This one was once again a recourse to old times. ‘Cakes and Ale’ was the first book in English language i bought voluntarily, at the age of about sixteen. My first attempt to read it failed already at the third page or so, I am not sure, why. So it went onto a book shelf and then moved from one flat to another.
In this new year, at last, I found it again, and soon found it intriguing after the first few pages. It has this unagitated quality of classics that makes it so pleasant to read, once one gets rid of the feeling that a story needs a lot of action to avoid boredom. The plot is well planned: The first-person storyteller, a seasoned writer (some parts of the story are autobiographic), who tells a story about a fellow colleague, named Edward Driffield, that he met as a boy and who recently has died, being maybe the last famous man of literature of the ending Victorian era.

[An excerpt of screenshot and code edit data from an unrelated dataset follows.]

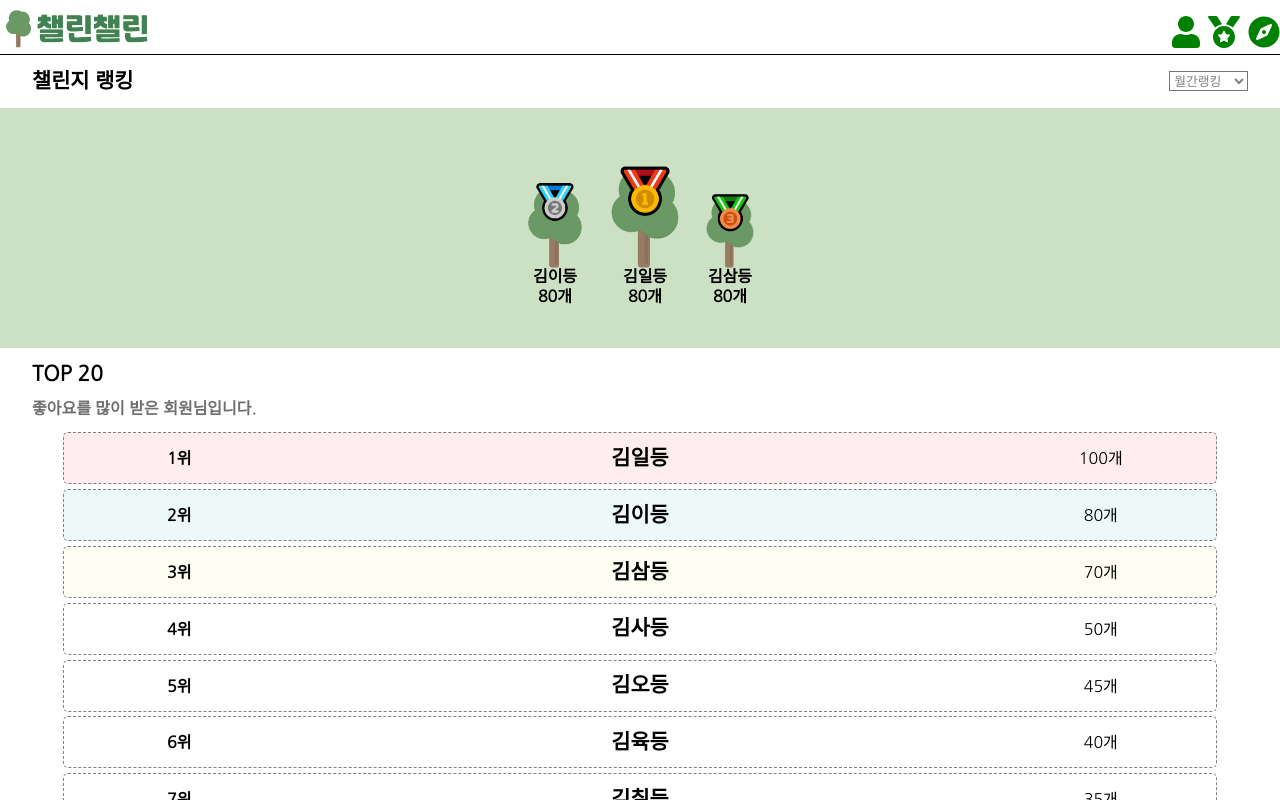
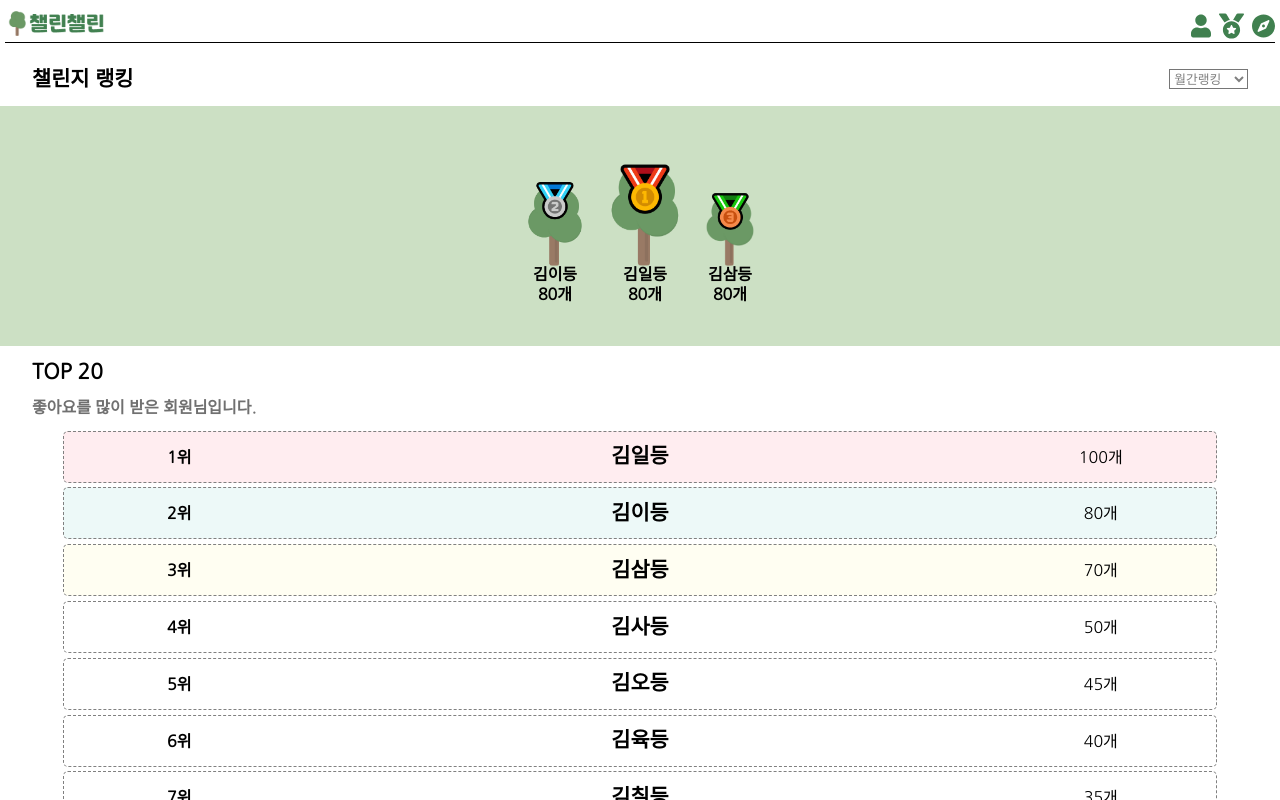
Before and after one commit to challen-challen/Frontend, a React (Create React App) app: page /ranking in a window 1280 px wide. Shown: the top 800 px of the page. Built offline with nearby package versions, Linux system fonts and the light colour scheme; a web font is replaced by a local one.

Commit message:
fix: header

```diff
--- a/src/components/Header.css
+++ b/src/components/Header.css
@@ -2,10 +2,10 @@
     display: flex;
     justify-content: space-between;
     align-items: center;
-    margin-top: 10px;
+    margin: 10px 5px;
     border-bottom: 1px solid;
 }
 
 .header img{
-    width : 150px;
+    width : 100px;
 }
--- a/src/components/Header.js
+++ b/src/components/Header.js
@@ -1,19 +1,17 @@
 import React from 'react'
 import { faCompass, faMedal, faUser } from '@fortawesome/free-solid-svg-icons'
 import { FontAwesomeIcon } from "@fortawesome/react-fontawesome";
-import { BrowserRouter as Router,Switch,Route,Link} from "react-router-dom";
+import {Link} from 'react-router-dom';
 
 function header() {
     return (
         <div className="header">
-            <Router>
             <Link to="/"><img src="/images/logo.png" alt="logo" /></Link>
             <div className="header_icon">
-            <Link to="/mypage"><FontAwesomeIcon icon={faUser} size="2x" style={{marginLeft:'8px', color:"green"}}/></Link>
-             <Link to="/posting"><FontAwesomeIcon icon={faMedal} size="2x"  style={{marginLeft:'8px', color:"green" }}/></Link>
-            <FontAwesomeIcon icon={faCompass} size="2x"  style={{marginLeft:'8px', color:"green"}}/>
+            <Link to="/mypage"><FontAwesomeIcon icon={faUser} size="2x" style={{marginLeft:'8px', color:"#40804F" ,width:'20px'}}/></Link>
+             <Link to="/ranking"><FontAwesomeIcon icon={faMedal} size="2x"  style={{marginLeft:'8px', color:"#40804F",width:'25px' }}/></Link>
+            <Link to="/challenge/all"><FontAwesomeIcon icon={faCompass} size="2x"  style={{marginLeft:'8px', color:"#40804F",width:'23px'}}/></Link>
             </div>
-            </Router>
         </div>
     )
 }
```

The book tells a lot of details how people in England lived around 1900, and how society was very stiff and snobbery. Still, the author deals with delicate topics like adultery, calculating relationships and bankruptcy offence, but also with beauty and love. Although the first-person teller is mostly neutral in his portrayals, the reader gets the impressions of the emotions the protagonists produce. But never it feels awkward or artificial, the characters seem natural – and timeless.
Most of the book consists of cutbacks, how he got acquainted with the Driffield couple and how he was impressed by them, especially by Rose Driffield. The language is fluent and of classic style — a few words maybe are not familiar anymore, especially to non-English readers.
A recommendation to read more from W. Somerset Maugham.